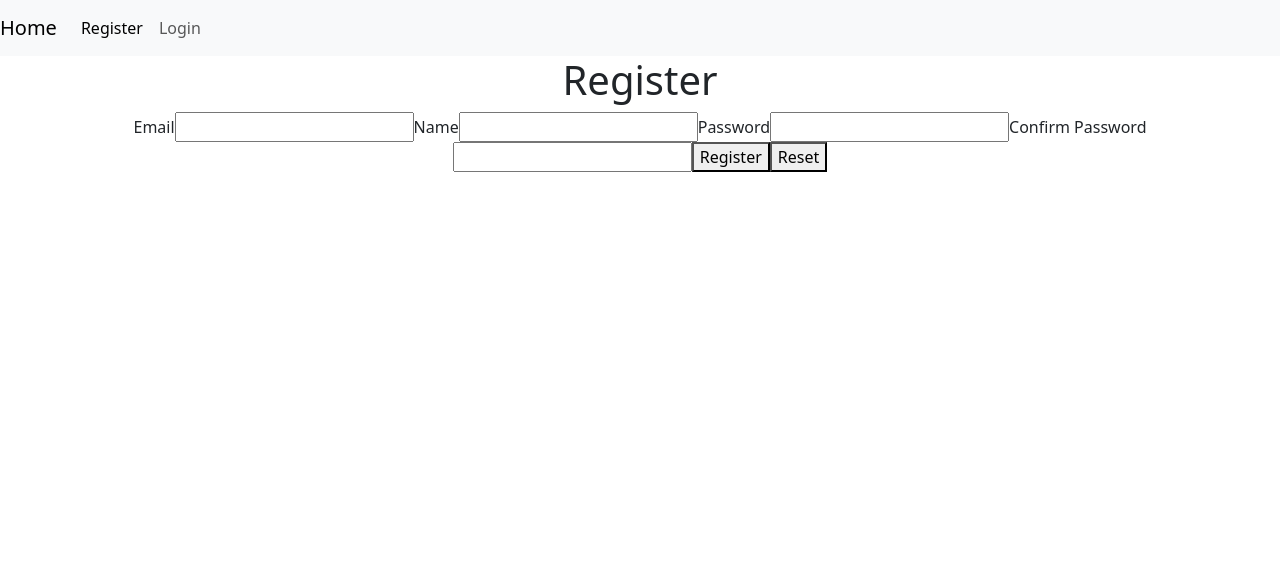
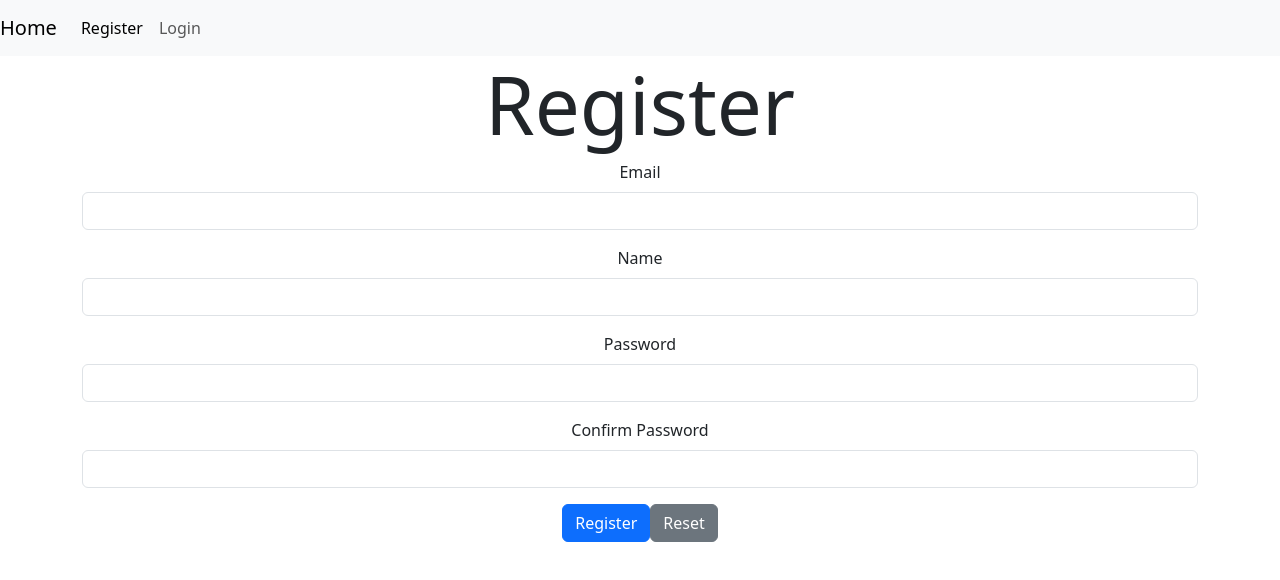
Before and after one commit to mpierce1988/ReactTaskManager, a React (Create React App) app in the folder task-manager/: page /register in a window 1280 px wide. Shown: the top 580 px of the page. Built offline with nearby package versions, Linux system fonts and the light colour scheme.

Commit message:
Styled register component

```diff
--- a/task-manager/src/containers/Register.js
+++ b/task-manager/src/containers/Register.js
@@ -1,5 +1,6 @@
 import { useState } from 'react';
 import { register } from '../functions/apiFunctions';
+import { Form, Alert, Button } from 'react-bootstrap';
 
 export function Register() {
     const [email, setEmail] = useState('');
@@ -94,25 +95,33 @@ export function Register() {
 
     return (
         <>
-            <h1>Register</h1>
-            {error && <p>The following error has occured: {error}</p>}
-            {success && <p>Registration successful</p>}
-            <form onSubmit={submit}>
-                <label htmlFor="email">Email</label>
-                <input type="email" id="email" name="email" value={email} onChange={e => setEmail(e.target.value)} />
-                {emailError && <p>{emailError}</p>}
-                <label htmlFor="name">Name</label>
-                <input type="text" id="name" name="name" value={name} onChange={e => setName(e.target.value)}/>
-                {nameError && <p>{nameError}</p>}
-                <label htmlFor="password">Password</label>
-                <input type="password" id="password" name="password" value={password} onChange={e => setPassword(e.target.value)}/>
-                {passwordError && <p>{passwordError}</p>}
-                <label htmlFor="confirmPassword">Confirm Password</label>
-                <input type="password" id="confirmPassword" name="confirmPassword" value={confirmPassword} onChange={e => setConfirmPassword(e.target.value)}/>
-                {confirmPasswordError && <p>{confirmPasswordError}</p>}
-                <button type="submit" role='button'>Register</button>
-                <button type="button" role='button' onClick={reset}>Reset</button>
-            </form>
+            <h1 className='display-1'>Register</h1>
+            {error && <Alert variant="warning">The following error has occured: {error}</Alert>}
+            {success && <Alert variant="success">Registration successful. Please Login.</Alert>}
+            <Form onSubmit={submit}>
+                <Form.Group className='mb-3'>
+                    <Form.Label htmlFor="email">Email</Form.Label>
+                    <Form.Control type="email" id="email" name="email" value={email} onChange={e => setEmail(e.target.value)} />
+                    {emailError && <Alert variant="danger">{emailError}</Alert>}
+                </Form.Group>
+                <Form.Group className='mb-3'>
+                    <Form.Label htmlFor="name">Name</Form.Label>
+                    <Form.Control type="text" id="name" name="name" value={name} onChange={e => setName(e.target.value)}/>
+                    {nameError && <Alert variant="danger">{nameError}</Alert>}
+                </Form.Group>
+                <Form.Group className='mb-3'>
+                    <Form.Label htmlFor="password">Password</Form.Label>
+                    <Form.Control type="password" id="password" name="password" value={password} onChange={e => setPassword(e.target.value)}/>
+                    {passwordError && <Alert variant='danger'>{passwordError}</Alert>}
+                </Form.Group>
+                <Form.Group className='mb-3'>
+                    <Form.Label htmlFor="confirmPassword">Confirm Password</Form.Label>
+                    <Form.Control type="password" id="confirmPassword" name="confirmPassword" value={confirmPassword} onChange={e => setConfirmPassword(e.target.value)}/>
+                    {confirmPasswordError && <Alert variant="danger">{confirmPasswordError}</Alert>}
+                </Form.Group>
+                <Button variant="primary" type="submit" role='button'>Register</Button>
+                <Button variant="secondary" type="button" role='button' onClick={reset}>Reset</Button>
+            </Form>
         </>
     );
 }
```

Work instructions - Search the entries for the word "htmlFor", then list each line that holds it.

Answer -
-                <label htmlFor="email">Email</label>
-                <label htmlFor="name">Name</label>
-                <label htmlFor="password">Password</label>
-                <label htmlFor="confirmPassword">Confirm Password</label>
+                    <Form.Label htmlFor="email">Email</Form.Label>
+                    <Form.Label htmlFor="name">Name</Form.Label>
+                    <Form.Label htmlFor="password">Password</Form.Label>
+                    <Form.Label htmlFor="confirmPassword">Confirm Password</Form.Label>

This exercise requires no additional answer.